The very audaciousness and seeming ridiculousness of such an opening prepares us for the journey and tone of the film, winding as it does down unexpected paths and embracing both playfulness and seriousness. Even further, the opening gets at the heart the film’s central questions: who am I and why am I here, and how can art – which might not look like life but like only a crude, perhaps silly, representation of life – have anything to say to those fundamental questions of self?

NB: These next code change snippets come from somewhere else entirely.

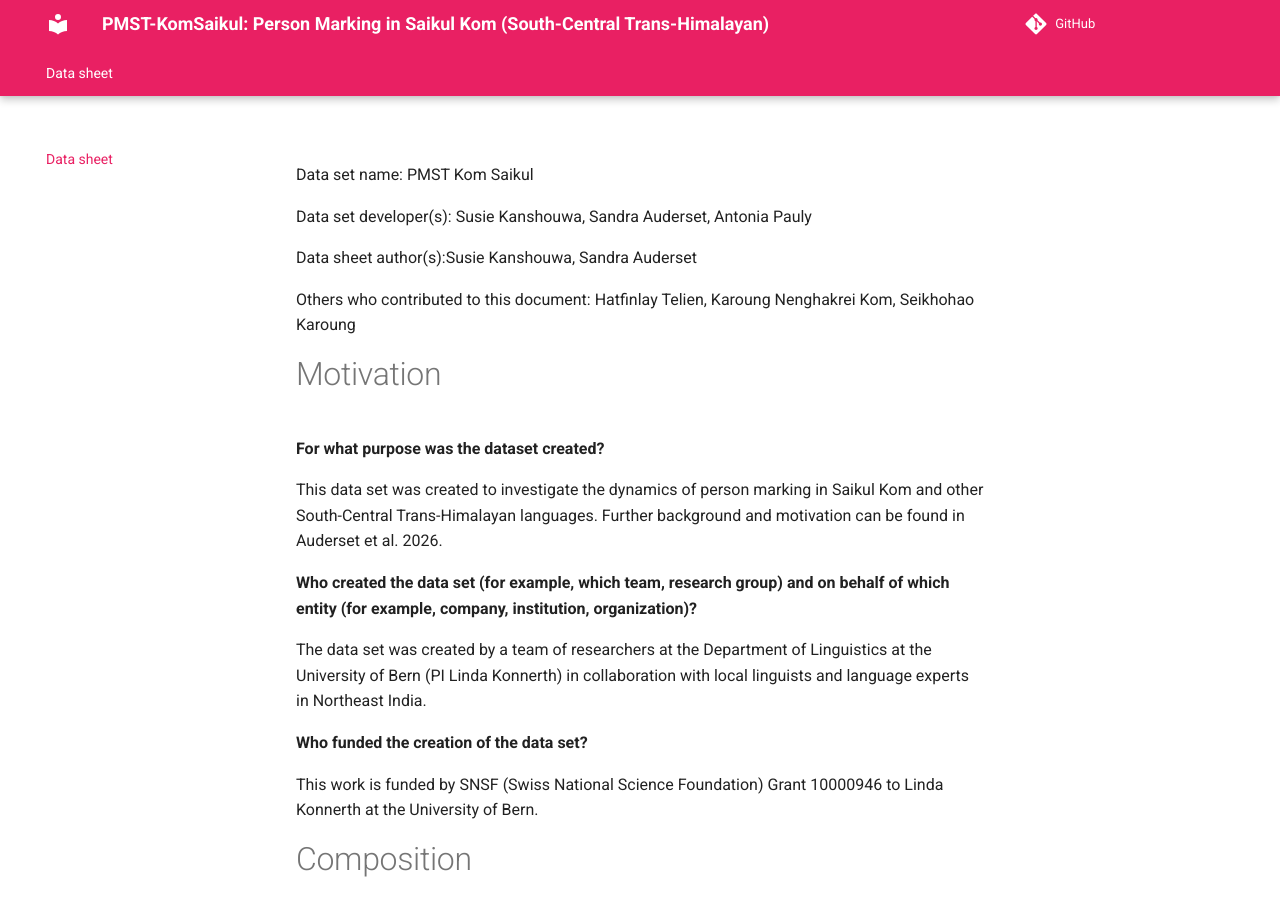
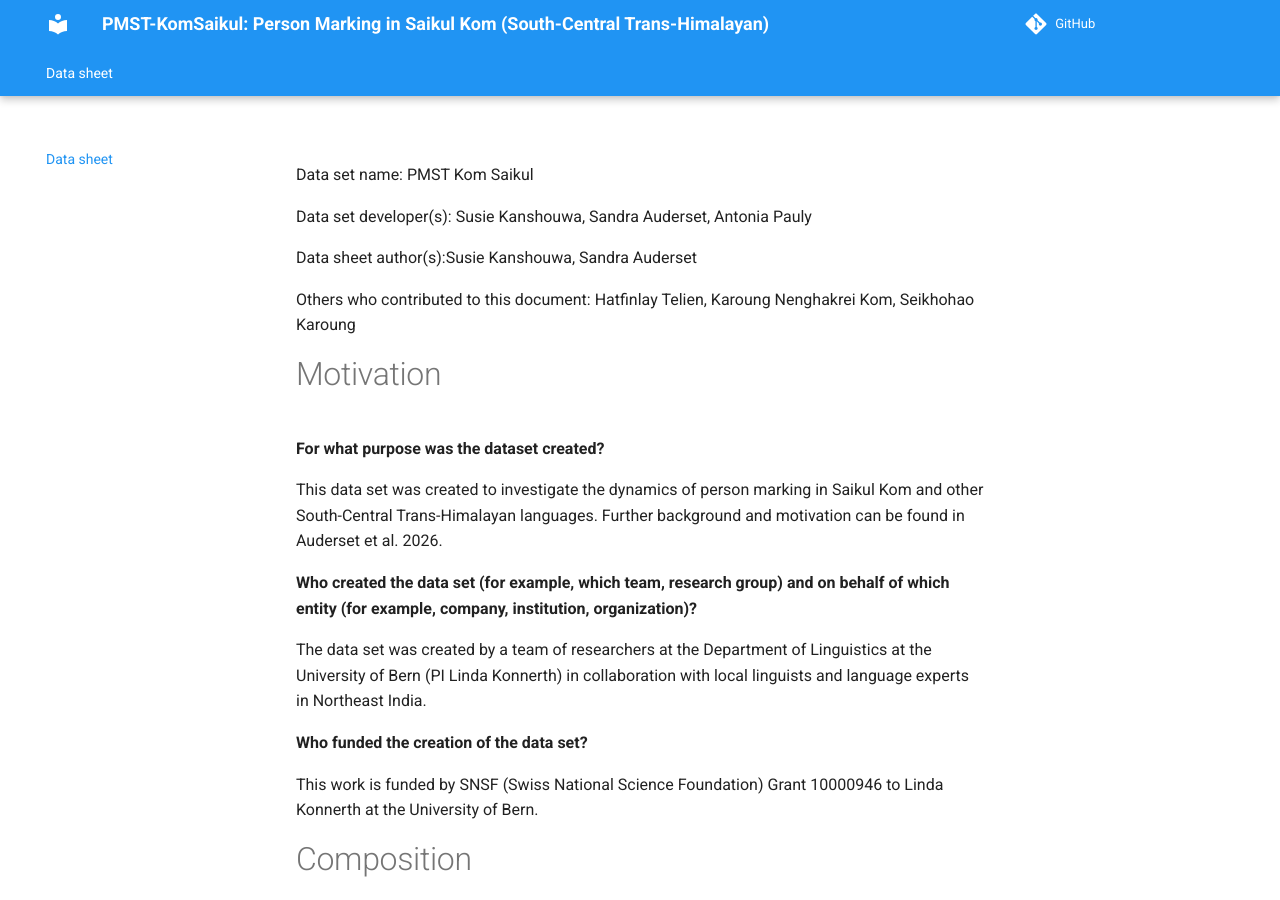
Before and after one commit to isw-unibe-ch/PMST-KomSaikul, an MkDocs documentation site: the page built from docs/data_sheet.md, in a window 1280 px wide and 900 px high. Built offline with MkDocs 1.6.1 and Material for MkDocs 9.7.7, drawn with Linux system fonts in a browser that asks for light colours; comment, search, counter and statistics services are not loaded.

Commit message:
new mkdocs with filters

```diff
--- a/mkdocs.yml
+++ b/mkdocs.yml
@@ -2,7 +2,7 @@ site_name: "PMST-KomSaikul: Person Marking in Saikul Kom (South-Central Trans-Hi
 docs_dir: docs
 theme:
   palette:
-    primary: pink
+    primary: blue
   name: material
   features:
     - navigation.tabs
@@ -18,4 +18,6 @@ plugins:
         - clusivity
       layout_columns:
         - polarity
+extra_javascript:
+  - column-filters.js
 repo_url: https://github.com/isw-unibe-ch/PMST-KomSaikul
```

The film explores these questions as it follows a few days in the New York City life of Dan, a one-hit wonder playwright turned Bedfellow hotel doorman, an appropriate career for a man who cannot decide where he belongs and who does not really have a home but co-opts the bed and apartment of a long-suffering friend who gets only promises, not rent-money. Dan’s habit of taking freely from his friends extends into other parts of his life as well: borrowing from his own body’s health, he consumes diet pills and gorges on desserts; carelessly using the women around him – a woman staying at the Bedfellow, a troubled ex-girlfriend – he takes sex and the women’s emotional investment as his right, leaving them behind when convenient. Continue reading